(Beginning of Records supplied)
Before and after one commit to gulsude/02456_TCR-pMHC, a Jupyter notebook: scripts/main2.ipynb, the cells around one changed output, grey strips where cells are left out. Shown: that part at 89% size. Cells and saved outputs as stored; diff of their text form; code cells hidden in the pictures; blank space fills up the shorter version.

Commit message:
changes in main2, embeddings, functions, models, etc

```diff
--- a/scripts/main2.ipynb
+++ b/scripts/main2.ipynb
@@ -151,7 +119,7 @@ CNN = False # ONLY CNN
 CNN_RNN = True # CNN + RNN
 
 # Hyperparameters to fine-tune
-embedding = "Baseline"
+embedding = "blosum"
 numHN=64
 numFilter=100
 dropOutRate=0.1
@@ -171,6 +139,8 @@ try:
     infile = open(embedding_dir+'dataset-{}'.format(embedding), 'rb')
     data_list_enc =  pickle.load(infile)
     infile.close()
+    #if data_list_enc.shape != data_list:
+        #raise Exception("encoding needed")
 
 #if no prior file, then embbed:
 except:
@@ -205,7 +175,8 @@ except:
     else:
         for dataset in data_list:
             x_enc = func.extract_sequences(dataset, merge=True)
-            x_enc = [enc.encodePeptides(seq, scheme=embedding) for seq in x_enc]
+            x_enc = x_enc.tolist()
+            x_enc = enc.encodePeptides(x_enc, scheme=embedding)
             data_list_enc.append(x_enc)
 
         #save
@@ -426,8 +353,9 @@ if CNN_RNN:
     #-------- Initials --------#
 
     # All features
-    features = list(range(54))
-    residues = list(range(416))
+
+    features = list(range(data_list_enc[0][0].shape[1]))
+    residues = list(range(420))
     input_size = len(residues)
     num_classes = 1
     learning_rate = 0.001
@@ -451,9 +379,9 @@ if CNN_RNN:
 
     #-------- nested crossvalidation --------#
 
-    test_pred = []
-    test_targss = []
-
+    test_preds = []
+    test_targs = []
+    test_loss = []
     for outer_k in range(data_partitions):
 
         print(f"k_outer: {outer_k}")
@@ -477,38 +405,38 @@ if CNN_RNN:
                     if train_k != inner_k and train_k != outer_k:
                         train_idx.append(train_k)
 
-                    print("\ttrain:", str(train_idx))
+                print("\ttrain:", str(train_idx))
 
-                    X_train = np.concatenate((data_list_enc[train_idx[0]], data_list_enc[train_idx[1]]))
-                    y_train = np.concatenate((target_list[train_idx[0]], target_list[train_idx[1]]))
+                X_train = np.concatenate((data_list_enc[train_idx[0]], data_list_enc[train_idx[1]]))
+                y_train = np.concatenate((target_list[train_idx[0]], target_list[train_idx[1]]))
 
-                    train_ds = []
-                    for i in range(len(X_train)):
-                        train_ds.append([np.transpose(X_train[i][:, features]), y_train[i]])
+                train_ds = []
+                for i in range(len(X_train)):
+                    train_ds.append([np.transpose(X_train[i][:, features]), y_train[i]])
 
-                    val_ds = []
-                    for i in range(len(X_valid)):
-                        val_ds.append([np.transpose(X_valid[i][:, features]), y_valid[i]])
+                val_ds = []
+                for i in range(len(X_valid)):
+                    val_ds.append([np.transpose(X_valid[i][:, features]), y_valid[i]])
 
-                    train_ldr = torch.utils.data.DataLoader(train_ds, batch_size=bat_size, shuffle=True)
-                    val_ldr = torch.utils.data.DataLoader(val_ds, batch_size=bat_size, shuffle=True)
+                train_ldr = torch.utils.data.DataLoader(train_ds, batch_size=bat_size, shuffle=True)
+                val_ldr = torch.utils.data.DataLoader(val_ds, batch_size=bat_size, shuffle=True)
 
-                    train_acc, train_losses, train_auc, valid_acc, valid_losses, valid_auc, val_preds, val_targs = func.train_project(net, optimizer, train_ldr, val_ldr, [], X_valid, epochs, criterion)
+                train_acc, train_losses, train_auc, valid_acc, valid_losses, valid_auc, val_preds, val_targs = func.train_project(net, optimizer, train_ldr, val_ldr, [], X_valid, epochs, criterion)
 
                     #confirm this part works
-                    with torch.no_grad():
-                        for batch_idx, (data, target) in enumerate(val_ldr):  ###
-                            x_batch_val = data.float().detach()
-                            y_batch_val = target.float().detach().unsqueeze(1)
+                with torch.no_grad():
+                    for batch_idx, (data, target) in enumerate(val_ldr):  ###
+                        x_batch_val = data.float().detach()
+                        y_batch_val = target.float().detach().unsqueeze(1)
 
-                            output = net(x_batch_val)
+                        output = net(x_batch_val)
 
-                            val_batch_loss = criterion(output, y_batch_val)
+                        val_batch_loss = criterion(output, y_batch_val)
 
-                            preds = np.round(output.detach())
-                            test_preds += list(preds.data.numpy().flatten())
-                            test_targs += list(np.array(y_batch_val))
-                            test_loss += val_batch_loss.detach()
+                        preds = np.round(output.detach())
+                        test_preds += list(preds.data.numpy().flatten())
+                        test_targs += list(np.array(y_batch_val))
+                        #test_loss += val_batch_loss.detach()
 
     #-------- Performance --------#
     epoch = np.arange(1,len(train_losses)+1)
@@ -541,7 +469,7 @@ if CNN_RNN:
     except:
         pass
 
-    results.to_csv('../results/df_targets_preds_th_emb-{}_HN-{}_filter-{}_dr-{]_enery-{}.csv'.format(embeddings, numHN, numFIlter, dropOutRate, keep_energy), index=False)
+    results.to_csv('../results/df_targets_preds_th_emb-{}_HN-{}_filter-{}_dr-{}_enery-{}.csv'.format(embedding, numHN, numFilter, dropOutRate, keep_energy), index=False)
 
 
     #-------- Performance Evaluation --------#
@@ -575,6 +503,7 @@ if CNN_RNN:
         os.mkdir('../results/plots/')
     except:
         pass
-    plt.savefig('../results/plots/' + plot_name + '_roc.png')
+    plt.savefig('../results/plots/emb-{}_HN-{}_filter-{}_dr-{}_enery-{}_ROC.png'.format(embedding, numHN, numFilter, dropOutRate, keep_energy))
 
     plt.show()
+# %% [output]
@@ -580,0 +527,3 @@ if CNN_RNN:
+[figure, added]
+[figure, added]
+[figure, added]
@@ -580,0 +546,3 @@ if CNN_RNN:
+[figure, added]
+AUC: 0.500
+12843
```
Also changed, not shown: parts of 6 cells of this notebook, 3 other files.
(End of Records supplied)
(Beginning of Records supplied)
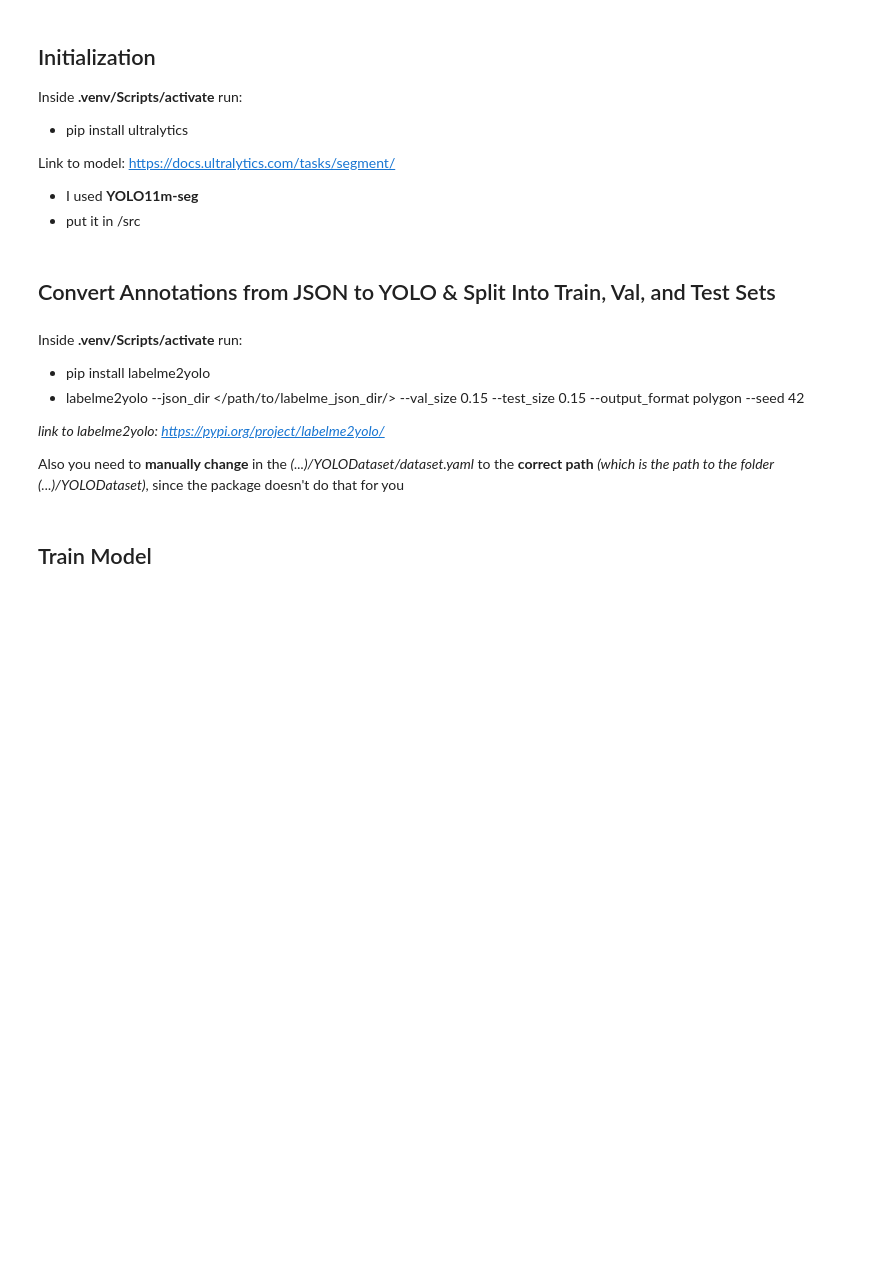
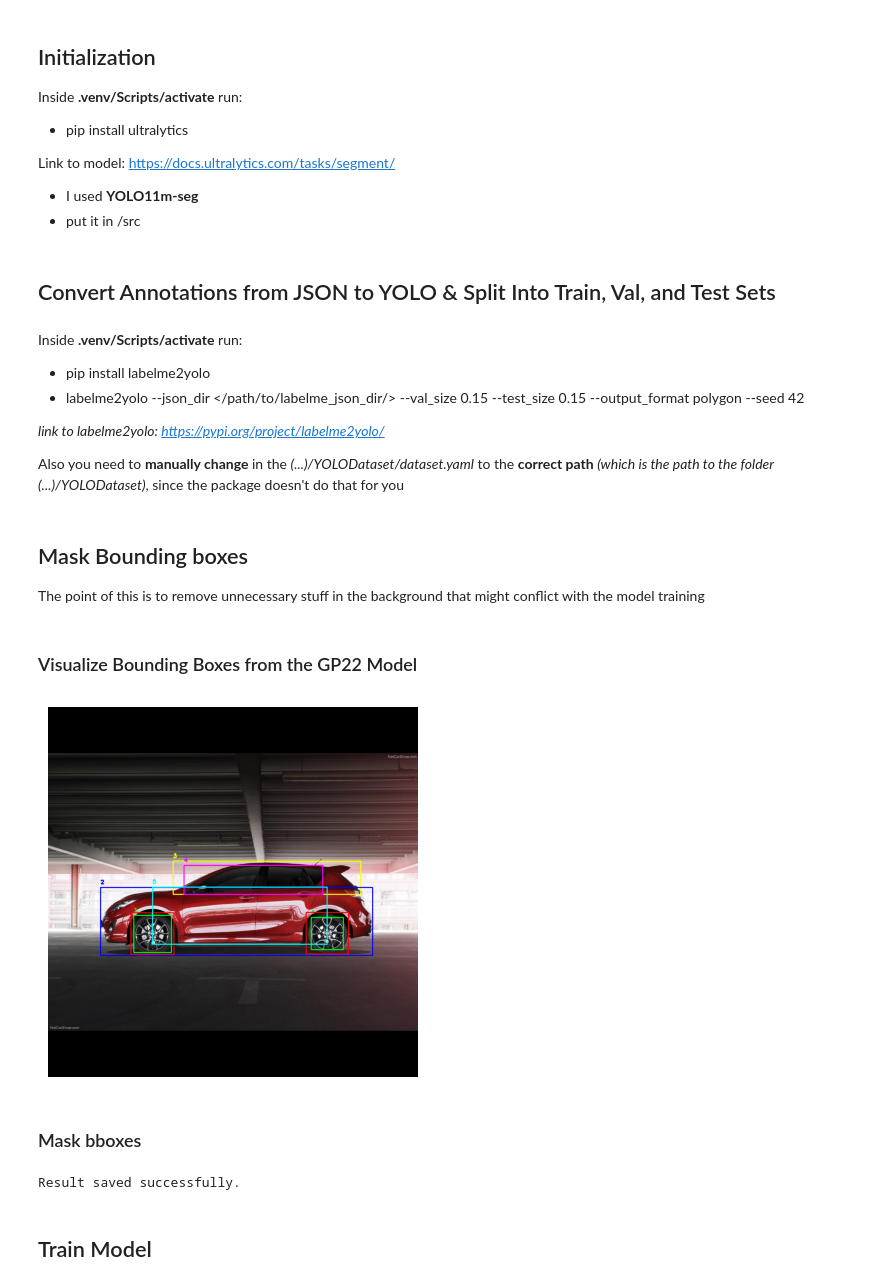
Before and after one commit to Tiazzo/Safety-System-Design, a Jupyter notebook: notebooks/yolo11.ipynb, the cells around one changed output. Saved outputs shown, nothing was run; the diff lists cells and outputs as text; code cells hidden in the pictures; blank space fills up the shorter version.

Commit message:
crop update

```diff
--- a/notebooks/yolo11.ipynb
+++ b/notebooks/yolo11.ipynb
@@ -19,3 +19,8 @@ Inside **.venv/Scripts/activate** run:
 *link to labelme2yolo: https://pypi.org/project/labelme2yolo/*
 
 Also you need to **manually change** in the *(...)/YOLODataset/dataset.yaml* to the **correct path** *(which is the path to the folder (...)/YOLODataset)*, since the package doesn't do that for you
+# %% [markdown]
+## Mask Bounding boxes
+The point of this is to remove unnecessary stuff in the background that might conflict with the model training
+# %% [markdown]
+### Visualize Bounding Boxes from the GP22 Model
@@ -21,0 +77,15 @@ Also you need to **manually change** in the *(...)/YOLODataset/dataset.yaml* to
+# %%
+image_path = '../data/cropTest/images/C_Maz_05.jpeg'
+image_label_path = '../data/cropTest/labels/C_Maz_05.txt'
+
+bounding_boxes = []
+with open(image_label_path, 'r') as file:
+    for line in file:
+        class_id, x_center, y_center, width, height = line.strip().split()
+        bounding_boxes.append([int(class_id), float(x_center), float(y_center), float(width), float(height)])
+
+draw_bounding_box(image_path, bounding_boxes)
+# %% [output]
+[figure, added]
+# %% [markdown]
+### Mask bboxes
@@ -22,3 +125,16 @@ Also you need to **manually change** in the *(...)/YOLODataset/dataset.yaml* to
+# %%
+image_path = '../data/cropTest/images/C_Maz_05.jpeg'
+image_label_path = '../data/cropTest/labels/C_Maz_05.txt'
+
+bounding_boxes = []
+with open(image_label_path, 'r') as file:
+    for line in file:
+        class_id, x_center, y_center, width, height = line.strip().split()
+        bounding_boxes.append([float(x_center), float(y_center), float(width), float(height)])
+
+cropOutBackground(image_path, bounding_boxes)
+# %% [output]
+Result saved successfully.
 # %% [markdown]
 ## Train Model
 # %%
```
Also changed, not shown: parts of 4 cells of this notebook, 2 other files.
(End of Records supplied)
» **Task directions**:
For the string "with", show each line of the listing where it appears.

» **Completed exercise**:
-                    with torch.no_grad():
+                with torch.no_grad():
+The point of this is to remove unnecessary stuff in the background that might conflict with the model training
+with open(image_label_path, 'r') as file:
+with open(image_label_path, 'r') as file:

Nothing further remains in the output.